When testing conditions that prevail in fruit juice industry it was found that Listeria monocytogenes ATCC 7644 and a wild strain of Listeria innocua were highly hydrophobic, expressed swimming and twitching, co‐aggregated with yeast cells and produced exopolysaccharide, all characteristics that would favor the adhesive process. In mono‐species biofilms, L. innocua adhered on stainless steel at significantly higher counts than L. monocytogenes achieving values of 6.64 ± 0.01 and 5.80 ± 0.21 log CFU/cm2. In dual species biofilms with resident yeasts, L. innocua cells counts increase significantly in the presence of Candida tropicalis and Candida krusei and decrease significantly in the presence of Rhodotorula mucilaginosa and Candida kefyr. When cocultured with Candida tropicalis, the cell numbers of L. monocytogenes had a significant increase.
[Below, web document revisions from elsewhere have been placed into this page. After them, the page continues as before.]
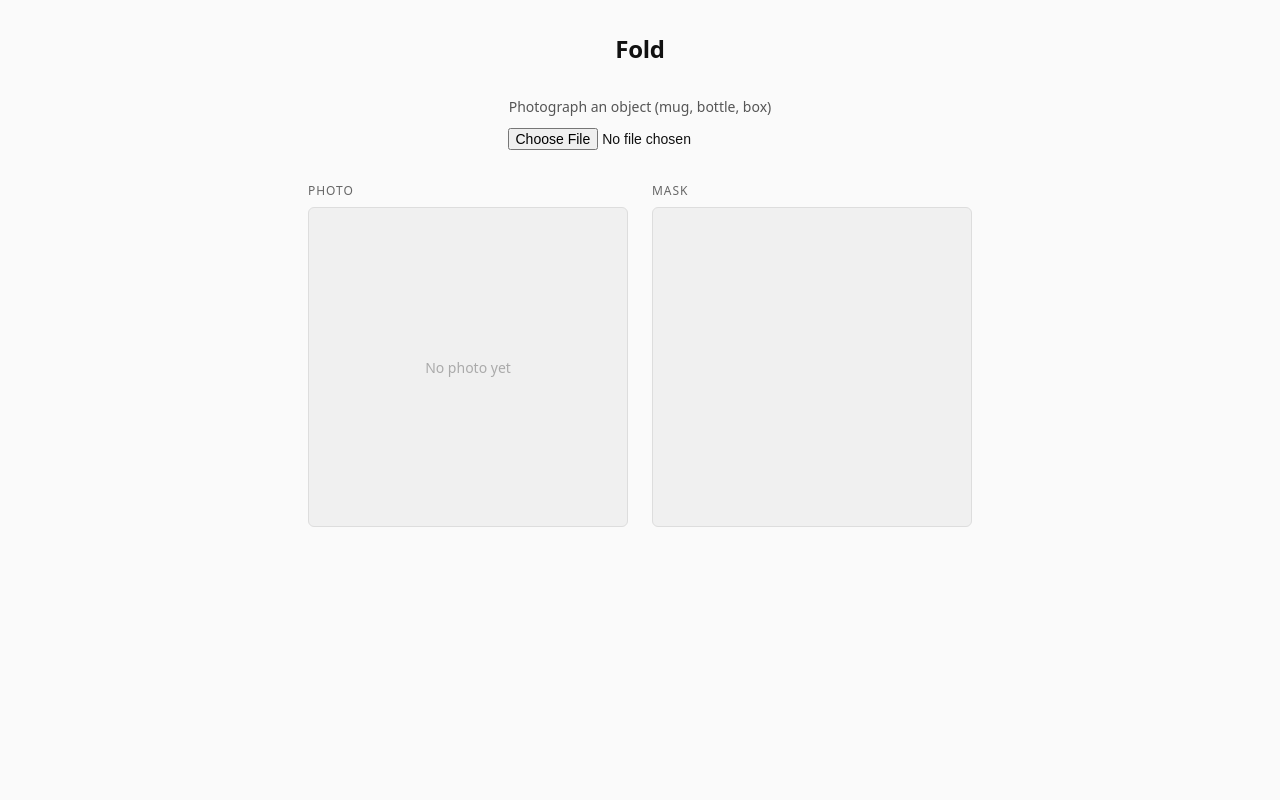
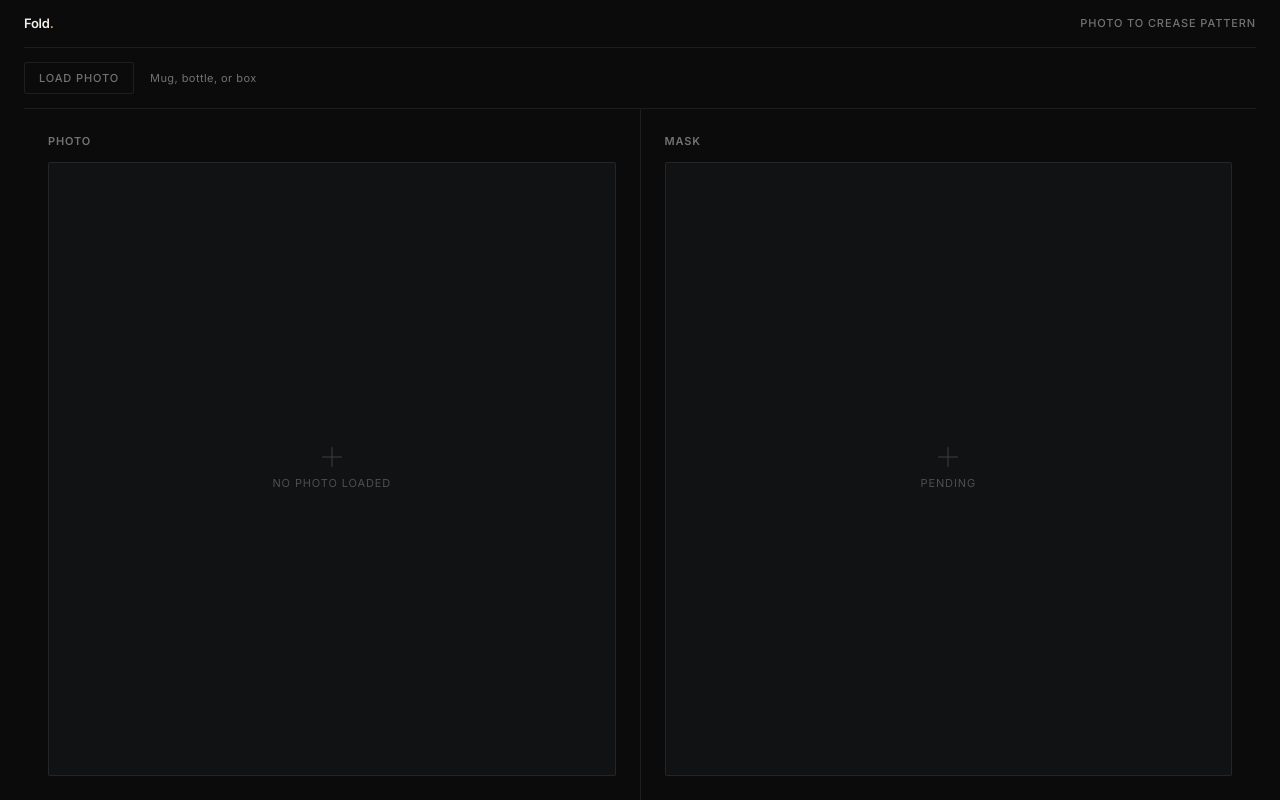
Before and after one commit to prohle/laundry-sim, a Next.js app: page / in a window 1280 px wide. Built offline with nearby package versions, Linux system fonts and the light colour scheme.

Commit message:
Design system: dark studio, hairline structure, amber accent

```diff
--- a/src/app/globals.css
+++ b/src/app/globals.css
@@ -1,3 +1,30 @@
+/* ──────────────────────────────────────────────────────────────
+   Design tokens
+   ────────────────────────────────────────────────────────────── */
+:root {
+  --color-canvas:     #0B0B0C;
+  --color-surface:    #111214;
+  --color-text:       #F2F0EB;
+  --color-text-dim:   rgba(242, 240, 235, 0.45);
+  --color-border:     rgba(255, 255, 255, 0.08);
+  --color-accent:     #E8A33D;
+  --color-accent-dim: rgba(232, 163, 61, 0.18);
+
+  --font-sans: var(--font-inter), 'Inter', system-ui, -apple-system, sans-serif;
+
+  --radius: 2px;
+
+  --transition: 180ms ease-out;
+
+  /* Layout */
+  --max-width: 1440px;
+  --gutter: 24px;
+  --divider: 1px;
+}
+
+/* ──────────────────────────────────────────────────────────────
+   Reset
+   ────────────────────────────────────────────────────────────── */
 *,
 *::before,
 *::after {
@@ -6,85 +33,280 @@
   padding: 0;
 }
 
+/* ──────────────────────────────────────────────────────────────
+   Base
+   ────────────────────────────────────────────────────────────── */
 html,
 body {
   height: 100%;
-  font-family: system-ui, -apple-system, sans-serif;
-  background: #fafafa;
-  color: #111;
+  font-family: var(--font-sans);
+  font-size: 14px;
+  line-height: 1.5;
+  background: var(--color-canvas);
+  color: var(--color-text);
+  -webkit-font-smoothing: antialiased;
+  -moz-osx-font-smoothing: grayscale;
 }
 
-main {
+/* ──────────────────────────────────────────────────────────────
+   App shell
+   ────────────────────────────────────────────────────────────── */
+.app-shell {
   min-height: 100vh;
   display: flex;
   flex-direction: column;
-  align-items: center;
-  padding: 2rem 1rem;
-  gap: 2rem;
+  max-width: var(--max-width);
+  margin: 0 auto;
+  padding: 0 var(--gutter);
 }
 
-h1 {
-  font-size: 1.5rem;
-  font-weight: 600;
-  letter-spacing: -0.01em;
+/* ──────────────────────────────────────────────────────────────
+   Top bar
+   ────────────────────────────────────────────────────────────── */
+.top-bar {
+  display: flex;
+  align-items: center;
+  justify-content: space-between;
+  height: 48px;
+  border-bottom: var(--divider) solid var(--color-border);
+  flex-shrink: 0;
 }
 
-.upload-area {
+.top-bar__wordmark {
+  font-size: 13px;
+  font-weight: 600;
+  letter-spacing: -0.02em;
+  color: var(--color-text);
+  text-transform: none;
+}
+
+.top-bar__wordmark span {
+  color: var(--color-accent);
+}
+
+.top-bar__status {
+  font-size: 11px;
+  font-weight: 500;
+  letter-spacing: 0.08em;
+  text-transform: uppercase;
+  color: var(--color-text-dim);
+}
+
+/* ──────────────────────────────────────────────────────────────
+   Upload row
+   ────────────────────────────────────────────────────────────── */
+.upload-row {
+  display: flex;
+  align-items: center;
+  gap: 16px;
+  padding: 14px 0;
+  border-bottom: var(--divider) solid var(--color-border);
+  flex-shrink: 0;
+}
+
+.upload-label {
+  display: inline-flex;
+  align-items: center;
+  gap: 8px;
+  padding: 0 14px;
+  height: 32px;
+  border: var(--divider) solid var(--color-border);
+  border-radius: var(--radius);
+  font-size: 11px;
+  font-weight: 500;
+  letter-spacing: 0.08em;
+  text-transform: uppercase;
+  color: var(--color-text-dim);
+  cursor: pointer;
+  transition: border-color var(--transition), color var(--transition);
+  white-space: nowrap;
+  user-select: none;
+}
+
+.upload-label:hover {
+  border-color: var(--color-accent);
+  color: var(--color-accent);
+}
+
+.upload-label:focus-within {
+  outline: none;
+  border-color: var(--color-accent);
+  color: var(--color-accent);
+}
+
+/* visually hidden file input */
+.upload-input {
+  position: absolute;
+  width: 1px;
+  height: 1px;
+  overflow: hidden;
+  clip: rect(0 0 0 0);
+  white-space: nowrap;
+}
+
+.upload-hint {
+  font-size: 11px;
+  letter-spacing: 0.04em;
+  color: var(--color-text-dim);
+}
+
+/* ──────────────────────────────────────────────────────────────
+   Two-panel split
+   ────────────────────────────────────────────────────────────── */
+.panel-split {
+  flex: 1;
+  display: grid;
+  grid-template-columns: 1fr var(--divider) 1fr;
+  min-height: 0;
+}
+
+.panel-split__divider {
+  background: var(--color-border);
+  align-self: stretch;
+}
+
+.panel-col {
   display: flex;
   flex-direction: column;
-  align-items: center;
-  gap: 0.75rem;
+  padding: var(--gutter);
+  gap: 12px;
+  min-height: 0;
 }
 
-.upload-area label {
-  font-size: 0.875rem;
-  color: #555;
+.panel-col:first-child {
+  padding-right: var(--gutter);
 }
 
-.upload-area input[type="file"] {
-  font-size: 0.875rem;
+.panel-col:last-child {
+  padding-left: var(--gutter);
 }
 
-.panels {
+/* ──────────────────────────────────────────────────────────────
+   Panel header
+   ────────────────────────────────────────────────────────────── */
+.panel-header {
   display: flex;
-  gap: 1.5rem;
-  flex-wrap: wrap;
-  justify-content: center;
+  align-items: center;
+  justify-content: space-between;
+  flex-shrink: 0;
 }
 
-.panel {
-  display: flex;
-  flex-direction: column;
-  gap: 0.5rem;
+.panel-header__label {
+  font-size: 11px;
+  font-weight: 600;
+  letter-spacing: 0.08em;
+  text-transform: uppercase;
+  color: var(--color-text-dim);
 }
 
-.panel-label {
-  font-size: 0.75rem;
+.panel-header__badge {
+  font-size: 11px;
   font-weight: 500;
-  text-transform: uppercase;
-  letter-spacing: 0.08em;
-  color: #666;
+  letter-spacing: 0.04em;
+  color: var(--color-accent);
+  font-variant-numeric: tabular-nums;
 }
 
-.panel-box {
-  width: 320px;
-  height: 320px;
-  border: 1px solid #ddd;
-  border-radius: 6px;
-  background: #f0f0f0;
+/* ──────────────────────────────────────────────────────────────
+   Panel canvas (content area)
+   ────────────────────────────────────────────────────────────── */
+.panel-canvas {
+  flex: 1;
+  border: var(--divider) solid var(--color-border);
+  border-radius: var(--radius);
+  background: var(--color-surface);
   display: flex;
   align-items: center;
   justify-content: center;
   overflow: hidden;
+  min-height: 320px;
+  transition: border-color var(--transition);
 }
 
-.panel-box img {
+.panel-canvas:hover {
+  border-color: rgba(255, 255, 255, 0.14);
+}
+
+.panel-canvas img {
   width: 100%;
   height: 100%;
   object-fit: contain;
+  display: block;
+  transition: opacity var(--transition);
 }
 
-.panel-box.empty {
-  color: #aaa;
-  font-size: 0.875rem;
+/* ──────────────────────────────────────────────────────────────
+   Empty state — deliberate, not broken
+   ────────────────────────────────────────────────────────────── */
+.empty-state {
+  display: flex;
+  flex-direction: column;
+  align-items: center;
+  gap: 8px;
+  pointer-events: none;
+  user-select: none;
 }
+
+.empty-state__cross {
+  width: 20px;
+  height: 20px;
+  position: relative;
+  opacity: 0.2;
+}
+
+.empty-state__cross::before,
+.empty-state__cross::after {
+  content: '';
+  position: absolute;
+  background: var(--color-text);
+  border-radius: 1px;
+}
+
+.empty-state__cross::before {
+  width: 1px;
+  height: 100%;
+  left: 50%;
+  top: 0;
+  transform: translateX(-50%);
+}
+
+.empty-state__cross::after {
+  width: 100%;
+  height: 1px;
+  left: 0;
+  top: 50%;
+  transform: translateY(-50%);
+}
+
+.empty-state__text {
+  font-size: 11px;
+  letter-spacing: 0.08em;
+  text-transform: uppercase;
+  color: var(--color-text-dim);
+  opacity: 0.6;
+}
+
+/* ──────────────────────────────────────────────────────────────
+   Responsive — single column under 768px
+   ────────────────────────────────────────────────────────────── */
+@media (max-width: 767px) {
+  .panel-split {
+    grid-template-columns: 1fr;
+    grid-template-rows: auto var(--divider) auto;
+  }
+
+  .panel-split__divider {
+    align-self: auto;
+    height: var(--divider);
+  }
+
+  .panel-col:first-child {
+    padding-right: var(--gutter);
+    padding-bottom: var(--gutter);
+  }
+
+  .panel-col:last-child {
+    padding-left: var(--gutter);
+    padding-top: var(--gutter);
+  }
+}
--- a/src/app/layout.tsx
+++ b/src/app/layout.tsx
@@ -1,5 +1,13 @@
 import type { Metadata } from "next";
+import { Inter } from "next/font/google";
 import "./globals.css";
+
+const inter = Inter({
+  subsets: ["latin"],
+  weight: ["400", "500", "600"],
+  variable: "--font-inter",
+  display: "swap",
+});
 
 export const metadata: Metadata = {
   title: "Fold — photo to crease pattern",
@@ -13,7 +21,7 @@ export default function RootLayout({
   children: React.ReactNode;
 }) {
   return (
-    <html lang="en">
+    <html lang="en" className={inter.variable}>
       <body>{children}</body>
     </html>
   );
--- a/src/app/page.tsx
+++ b/src/app/page.tsx
@@ -10,7 +10,6 @@ export default function Home() {
       const file = e.target.files?.[0];
       if (!file) return;
 
-      // Revoke the previous object URL to avoid memory leaks
       if (photoUrl) {
         URL.revokeObjectURL(photoUrl);
       }
@@ -21,39 +20,70 @@ export default function Home() {
   );
 
   return (
-    <main>
-      <h1>Fold</h1>
+    <div className="app-shell">
+      {/* Top bar */}
+      <header className="top-bar">
+        <span className="top-bar__wordmark">
+          Fold<span>.</span>
+        </span>
+        <span className="top-bar__status">Photo to crease pattern</span>
+      </header>
 
-      <div className="upload-area">
-        <label htmlFor="photo-input">Photograph an object (mug, bottle, box)</label>
+      {/* Upload row */}
+      <div className="upload-row">
+        <label className="upload-label" htmlFor="photo-input">
           <input
+            className="upload-input"
             id="photo-input"
             type="file"
             accept="image/*"
             onChange={handleFileChange}
           />
+          Load photo
+        </label>
+        <span className="upload-hint">Mug, bottle, or box</span>
       </div>
 
-      <div className="panels">
-        <div className="panel">
-          <span className="panel-label">photo</span>
-          <div className={`panel-box${photoUrl ? "" : " empty"}`}>
+      {/* Two-panel split */}
+      <div className="panel-split">
+        {/* Photo panel */}
+        <div className="panel-col">
+          <div className="panel-header">
+            <span className="panel-header__label">Photo</span>
+            {photoUrl && (
+              <span className="panel-header__badge">1 image</span>
+            )}
+          </div>
+          <div className="panel-canvas">
             {photoUrl ? (
               // eslint-disable-next-line @next/next/no-img-element
               <img src={photoUrl} alt="Uploaded photo" />
             ) : (
-              "No photo yet"
+              <div className="empty-state">
+                <div className="empty-state__cross" aria-hidden="true" />
+                <span className="empty-state__text">No photo loaded</span>
+              </div>
             )}
           </div>
         </div>
 
-        <div className="panel">
-          <span className="panel-label">mask</span>
-          <div className="panel-box empty">
+        {/* Divider */}
+        <div className="panel-split__divider" aria-hidden="true" />
+
+        {/* Mask panel */}
+        <div className="panel-col">
+          <div className="panel-header">
+            <span className="panel-header__label">Mask</span>
+          </div>
+          <div className="panel-canvas">
             {/* mask will appear here in task 1.3 */}
+            <div className="empty-state">
+              <div className="empty-state__cross" aria-hidden="true" />
+              <span className="empty-state__text">Pending</span>
             </div>
           </div>
         </div>
-    </main>
+      </div>
+    </div>
   );
 }
```
Lines whose indentation alone changed are shown as unchanged.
These results revealed synergic and antagonistic interactions among species.
The study supports the plausibility that interactions between L. monocytogenes and members of resident microbiota, such as C. tropicalis, C. krusei, C. kefyr, and R. mucilaginosa, might play an important role for the survival and dissemination of L. monocytogenes. Apple juice processing conditions was used as simulation of the real condition in fruit juice processing environment and these results will alert to fruit juice industry to adopt the best cleaning and disinfecting practices against Listeria.